══ Data provided ══

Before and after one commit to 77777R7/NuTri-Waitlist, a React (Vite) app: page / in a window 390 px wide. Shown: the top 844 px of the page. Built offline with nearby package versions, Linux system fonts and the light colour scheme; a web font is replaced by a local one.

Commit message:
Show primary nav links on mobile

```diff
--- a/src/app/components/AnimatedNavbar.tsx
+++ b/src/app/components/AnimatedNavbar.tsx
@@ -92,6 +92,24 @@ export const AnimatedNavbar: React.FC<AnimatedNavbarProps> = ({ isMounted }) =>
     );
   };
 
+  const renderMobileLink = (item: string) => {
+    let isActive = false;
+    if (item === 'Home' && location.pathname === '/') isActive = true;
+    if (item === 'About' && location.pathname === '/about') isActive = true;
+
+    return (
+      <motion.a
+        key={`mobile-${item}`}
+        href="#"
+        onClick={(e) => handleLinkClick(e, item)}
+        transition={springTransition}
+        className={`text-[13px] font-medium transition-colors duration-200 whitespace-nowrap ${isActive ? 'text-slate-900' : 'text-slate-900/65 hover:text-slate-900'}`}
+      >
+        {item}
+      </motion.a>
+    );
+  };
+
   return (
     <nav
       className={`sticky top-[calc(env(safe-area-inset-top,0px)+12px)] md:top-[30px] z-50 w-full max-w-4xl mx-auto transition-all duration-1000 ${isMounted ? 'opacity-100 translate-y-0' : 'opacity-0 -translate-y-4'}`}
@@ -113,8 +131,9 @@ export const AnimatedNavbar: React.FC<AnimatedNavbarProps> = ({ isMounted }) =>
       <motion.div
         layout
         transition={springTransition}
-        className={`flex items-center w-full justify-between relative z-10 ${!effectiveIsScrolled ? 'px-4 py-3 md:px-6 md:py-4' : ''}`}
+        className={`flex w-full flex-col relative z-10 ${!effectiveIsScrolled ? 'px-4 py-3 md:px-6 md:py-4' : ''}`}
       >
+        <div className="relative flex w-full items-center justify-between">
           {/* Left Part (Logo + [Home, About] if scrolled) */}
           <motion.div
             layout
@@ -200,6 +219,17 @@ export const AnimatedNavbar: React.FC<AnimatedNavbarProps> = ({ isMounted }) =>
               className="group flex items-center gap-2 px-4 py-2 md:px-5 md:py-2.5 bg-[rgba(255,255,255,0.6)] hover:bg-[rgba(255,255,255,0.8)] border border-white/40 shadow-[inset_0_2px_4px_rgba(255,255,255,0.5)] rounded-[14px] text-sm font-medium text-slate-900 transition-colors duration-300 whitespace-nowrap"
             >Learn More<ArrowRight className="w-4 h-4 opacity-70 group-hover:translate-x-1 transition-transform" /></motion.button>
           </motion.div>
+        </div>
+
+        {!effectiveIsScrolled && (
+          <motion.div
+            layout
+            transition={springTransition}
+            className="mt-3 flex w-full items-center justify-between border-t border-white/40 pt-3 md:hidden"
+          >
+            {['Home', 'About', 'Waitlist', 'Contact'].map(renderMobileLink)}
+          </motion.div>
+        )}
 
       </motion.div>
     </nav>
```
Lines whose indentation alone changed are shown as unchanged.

═══
══ Data provided ══

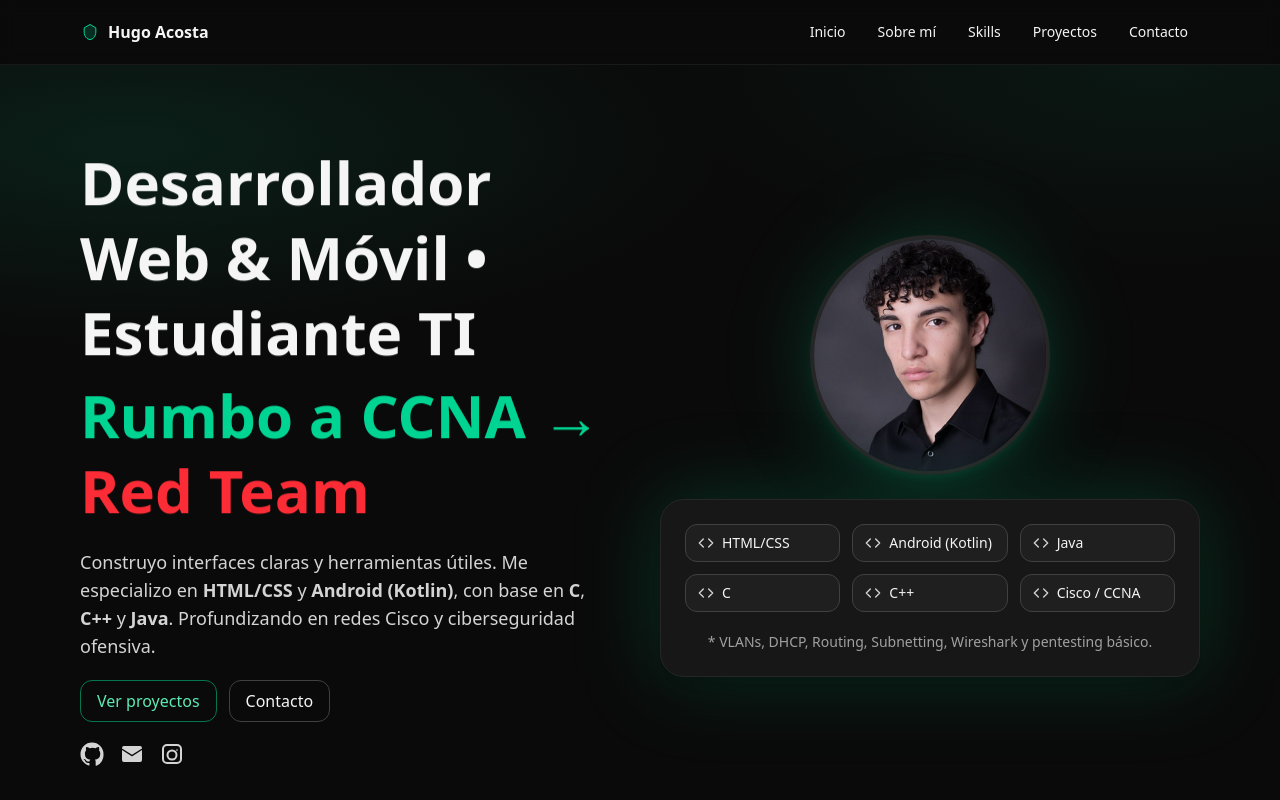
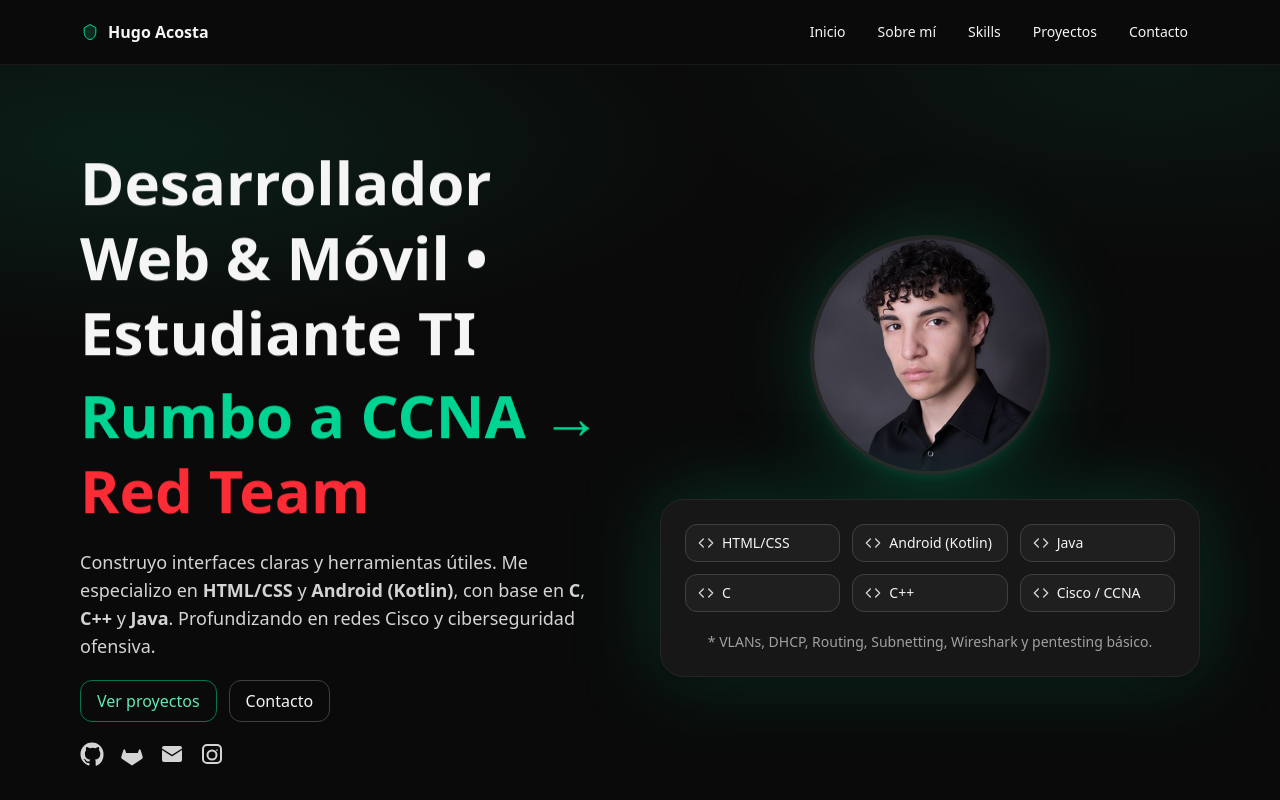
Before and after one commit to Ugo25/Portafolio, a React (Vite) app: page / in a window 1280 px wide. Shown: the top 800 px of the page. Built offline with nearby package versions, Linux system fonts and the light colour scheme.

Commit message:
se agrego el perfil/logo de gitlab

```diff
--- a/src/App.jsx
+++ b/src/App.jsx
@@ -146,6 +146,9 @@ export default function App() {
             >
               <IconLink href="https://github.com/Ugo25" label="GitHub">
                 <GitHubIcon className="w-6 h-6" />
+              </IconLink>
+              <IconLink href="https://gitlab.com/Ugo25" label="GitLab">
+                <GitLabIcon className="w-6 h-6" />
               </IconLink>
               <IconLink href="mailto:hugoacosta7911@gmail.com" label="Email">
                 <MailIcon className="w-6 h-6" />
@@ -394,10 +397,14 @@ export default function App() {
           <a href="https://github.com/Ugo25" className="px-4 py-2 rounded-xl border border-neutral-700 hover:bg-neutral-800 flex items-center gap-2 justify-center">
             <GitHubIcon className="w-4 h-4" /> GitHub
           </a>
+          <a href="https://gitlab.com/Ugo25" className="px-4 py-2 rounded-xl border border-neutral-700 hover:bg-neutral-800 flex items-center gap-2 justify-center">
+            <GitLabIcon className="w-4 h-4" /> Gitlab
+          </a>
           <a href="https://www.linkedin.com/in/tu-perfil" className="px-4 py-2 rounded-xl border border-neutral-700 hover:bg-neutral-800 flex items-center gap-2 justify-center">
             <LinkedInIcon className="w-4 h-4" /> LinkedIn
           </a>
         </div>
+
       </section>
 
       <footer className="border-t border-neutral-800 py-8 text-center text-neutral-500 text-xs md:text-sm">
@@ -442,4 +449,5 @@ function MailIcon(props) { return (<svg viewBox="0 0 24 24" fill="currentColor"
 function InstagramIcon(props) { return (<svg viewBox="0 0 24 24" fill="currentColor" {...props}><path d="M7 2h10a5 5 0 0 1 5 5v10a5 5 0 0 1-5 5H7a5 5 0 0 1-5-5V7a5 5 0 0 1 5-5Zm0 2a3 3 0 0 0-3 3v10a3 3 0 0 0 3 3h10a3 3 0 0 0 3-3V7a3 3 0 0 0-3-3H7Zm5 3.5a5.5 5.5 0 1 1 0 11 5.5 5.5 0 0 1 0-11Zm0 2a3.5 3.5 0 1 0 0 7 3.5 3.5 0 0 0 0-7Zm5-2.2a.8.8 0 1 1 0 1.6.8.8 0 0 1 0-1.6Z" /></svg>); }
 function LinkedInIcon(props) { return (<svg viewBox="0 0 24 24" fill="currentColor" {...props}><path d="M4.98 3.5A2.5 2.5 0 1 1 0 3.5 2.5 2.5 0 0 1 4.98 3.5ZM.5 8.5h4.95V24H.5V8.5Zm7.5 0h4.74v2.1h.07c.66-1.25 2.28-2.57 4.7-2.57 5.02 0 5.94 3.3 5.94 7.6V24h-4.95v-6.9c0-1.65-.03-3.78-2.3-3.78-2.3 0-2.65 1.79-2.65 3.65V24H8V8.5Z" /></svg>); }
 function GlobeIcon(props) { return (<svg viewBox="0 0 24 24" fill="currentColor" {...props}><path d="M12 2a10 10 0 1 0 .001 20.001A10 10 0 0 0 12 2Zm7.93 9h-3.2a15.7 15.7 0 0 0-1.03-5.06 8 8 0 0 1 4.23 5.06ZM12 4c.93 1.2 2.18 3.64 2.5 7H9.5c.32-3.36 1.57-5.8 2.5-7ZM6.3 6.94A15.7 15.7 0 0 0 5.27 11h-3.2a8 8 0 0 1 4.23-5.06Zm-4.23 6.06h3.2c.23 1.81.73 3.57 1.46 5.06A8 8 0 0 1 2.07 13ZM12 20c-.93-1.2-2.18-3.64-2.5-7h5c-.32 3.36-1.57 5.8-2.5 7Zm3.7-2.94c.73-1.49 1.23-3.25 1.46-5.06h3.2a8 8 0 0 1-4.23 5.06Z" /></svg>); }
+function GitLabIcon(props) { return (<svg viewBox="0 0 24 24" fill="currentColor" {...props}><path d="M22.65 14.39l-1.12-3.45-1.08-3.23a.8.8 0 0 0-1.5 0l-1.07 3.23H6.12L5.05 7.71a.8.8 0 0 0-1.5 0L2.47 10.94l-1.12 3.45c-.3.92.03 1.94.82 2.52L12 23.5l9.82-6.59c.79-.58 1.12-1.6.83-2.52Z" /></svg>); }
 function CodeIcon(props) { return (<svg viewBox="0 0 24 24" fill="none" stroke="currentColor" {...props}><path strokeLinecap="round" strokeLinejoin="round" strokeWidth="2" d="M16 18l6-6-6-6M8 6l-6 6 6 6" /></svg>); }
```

═══
══ Data provided ══

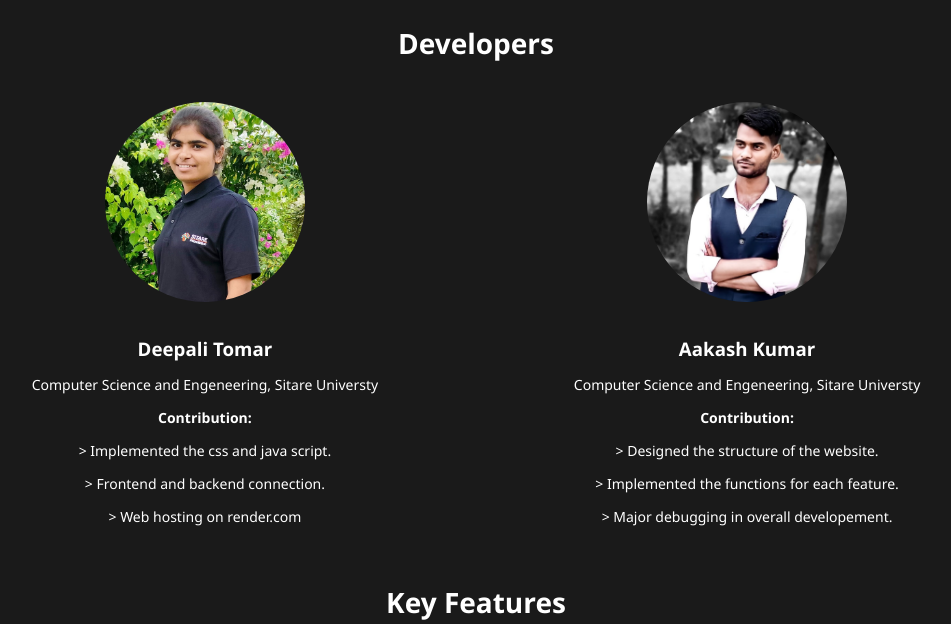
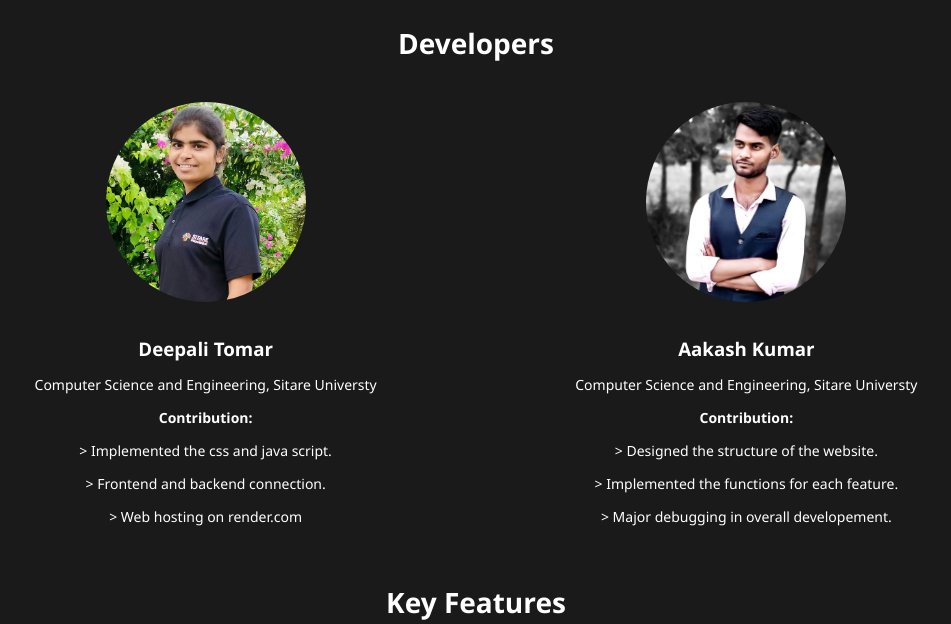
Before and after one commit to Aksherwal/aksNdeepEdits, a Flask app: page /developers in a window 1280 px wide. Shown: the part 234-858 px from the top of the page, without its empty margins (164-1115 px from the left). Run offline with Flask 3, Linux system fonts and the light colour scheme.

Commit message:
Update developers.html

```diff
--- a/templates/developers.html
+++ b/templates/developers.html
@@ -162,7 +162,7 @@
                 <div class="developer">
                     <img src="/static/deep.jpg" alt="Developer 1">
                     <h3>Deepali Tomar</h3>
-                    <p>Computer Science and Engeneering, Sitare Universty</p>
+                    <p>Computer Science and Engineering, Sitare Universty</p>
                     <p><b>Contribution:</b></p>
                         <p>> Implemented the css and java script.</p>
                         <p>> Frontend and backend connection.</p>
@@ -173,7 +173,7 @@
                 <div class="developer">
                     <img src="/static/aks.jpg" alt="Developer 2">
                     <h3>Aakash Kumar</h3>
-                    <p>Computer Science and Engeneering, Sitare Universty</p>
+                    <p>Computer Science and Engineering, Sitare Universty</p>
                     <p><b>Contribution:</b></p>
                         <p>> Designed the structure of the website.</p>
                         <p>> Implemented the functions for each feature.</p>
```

═══

Return every line above in which the string "IconLink" occurs.

**Task output**
               <IconLink href="https://github.com/Ugo25" label="GitHub">
+              </IconLink>
+              <IconLink href="https://gitlab.com/Ugo25" label="GitLab">
               </IconLink>
               <IconLink href="mailto:hugoacosta7911@gmail.com" label="Email">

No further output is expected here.